May 1, 2000 | American Academy of Neurology People exposed to bug sprays in the home may have a higher risk of Parkinson's disease, an incurable neurological disorder. The study is the first to show that exposure to pesticides in the home may lead to Parkinson's, although other studies have suggested that exposure to the chemicals at work is a risk.

The researchers studied 500 people newly diagnosed with the disease, which is characterized by tremor and problems with walking and balance. People who had been exposed to pesticides were twice as likely to develop Parkinson's disease as people not exposed to pesticides. This study is the largest yet of newly diagnosed individuals with Parkinson's disease and it is the first study to show a significant association between home pesticide use and the risk of developing Parkinson's disease," Nelson said in a statement.

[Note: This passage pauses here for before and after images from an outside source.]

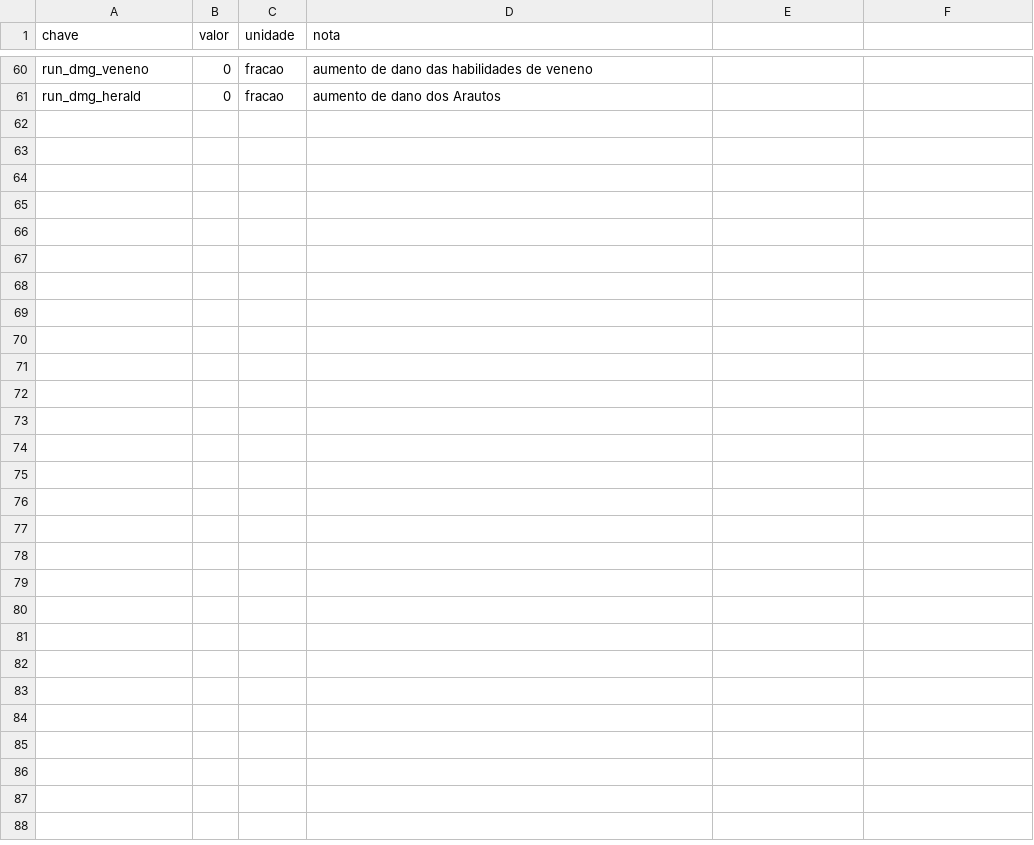
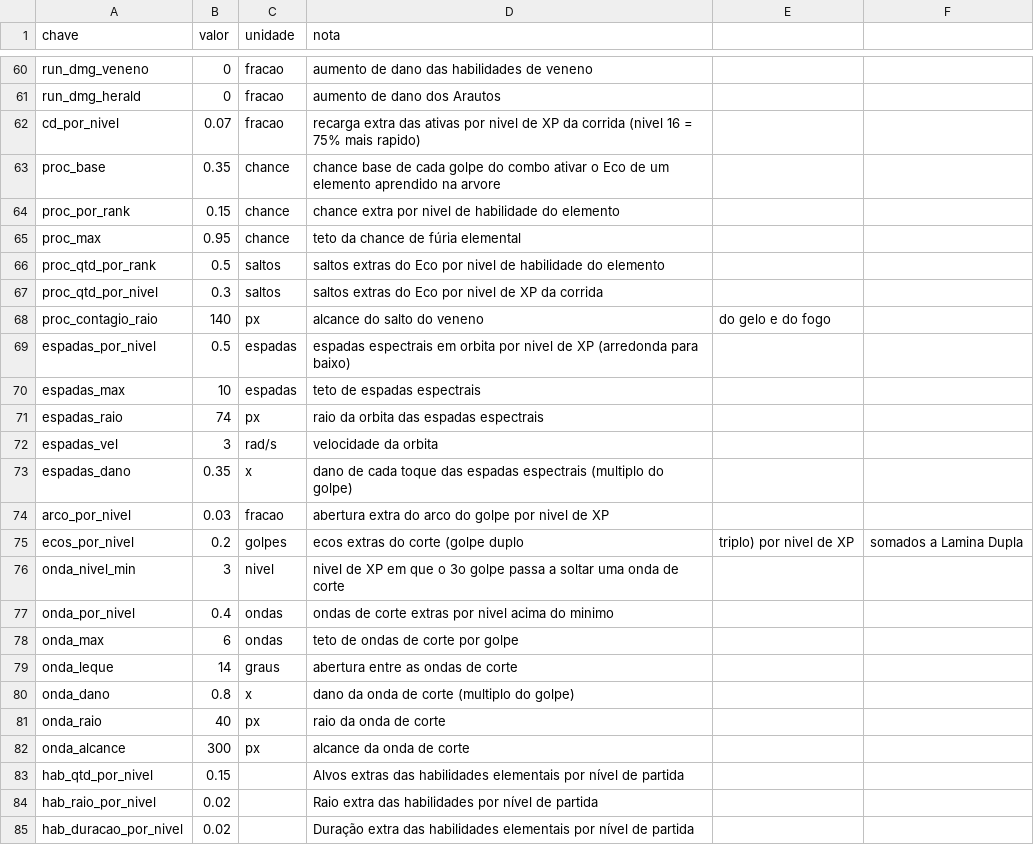
Before and after one commit to Willvinicius2/echoes-of-the-shatter, a CSV file: godot/data2d/guerreiro.csv, drawn as a sheet; only a part is shown, gaps mark what is left out; the diff covers the shown part only; the diff names each change by its address in the sheet, - before the commit and + after, or states it on an @@ line.

```diff
--- a/godot/data2d/guerreiro.csv
+++ b/godot/data2d/guerreiro.csv
+row 62: cd_por_nivel | 0.07 | fracao | recarga extra das ativas por nivel de XP da corrida (nivel 16 = 75% mais rapido)
+row 63: proc_base | 0.35 | chance | chance base de cada golpe do combo ativar o Eco de um elemento aprendido na arvore
+row 64: proc_por_rank | 0.15 | chance | chance extra por nivel de habilidade do elemento
+row 65: proc_max | 0.95 | chance | teto da chance de fúria elemental
+row 66: proc_qtd_por_rank | 0.5 | saltos | saltos extras do Eco por nivel de habilidade do elemento
+row 67: proc_qtd_por_nivel | 0.3 | saltos | saltos extras do Eco por nivel de XP da corrida
+row 68: proc_contagio_raio | 140 | px | alcance do salto do veneno | do gelo e do fogo
+row 69: espadas_por_nivel | 0.5 | espadas | espadas espectrais em orbita por nivel de XP (arredonda para baixo)
+row 70: espadas_max | 10 | espadas | teto de espadas espectrais
+row 71: espadas_raio | 74 | px | raio da orbita das espadas espectrais
+row 72: espadas_vel | 3 | rad/s | velocidade da orbita
+row 73: espadas_dano | 0.35 | x | dano de cada toque das espadas espectrais (multiplo do golpe)
+row 74: arco_por_nivel | 0.03 | fracao | abertura extra do arco do golpe por nivel de XP
+row 75: ecos_por_nivel | 0.2 | golpes | ecos extras do corte (golpe duplo | triplo) por nivel de XP | somados a Lamina Dupla
+row 76: onda_nivel_min | 3 | nivel | nivel de XP em que o 3o golpe passa a soltar uma onda de corte
+row 77: onda_por_nivel | 0.4 | ondas | ondas de corte extras por nivel acima do minimo
+row 78: onda_max | 6 | ondas | teto de ondas de corte por golpe
+row 79: onda_leque | 14 | graus | abertura entre as ondas de corte
+row 80: onda_dano | 0.8 | x | dano da onda de corte (multiplo do golpe)
+row 81: onda_raio | 40 | px | raio da onda de corte
+row 82: onda_alcance | 300 | px | alcance da onda de corte
+row 83: hab_qtd_por_nivel | 0.15 |  | Alvos extras das habilidades elementais por nível de partida
+row 84: hab_raio_por_nivel | 0.02 |  | Raio extra das habilidades por nível de partida
+row 85: hab_duracao_por_nivel | 0.02 |  | Duração extra das habilidades elementais por nível de partida
```
Also changed, not shown: 1 edited cell elsewhere in this file, godot/data2d/habilidades_guerreiro.csv, 7 other files.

Parkinson's patients were more than two times as likely to have been exposed to insecticides in the home. People exposed to herbicides also had a higher risk, but exposure to insecticides in the garden and to fungicides did not seem to be associated with the disease. Parkinson's occurs when brain cells that produce dopamine, an important neurotransmitter (message-carrying chemical), are destroyed in a part of the brain known as the substantia nigra.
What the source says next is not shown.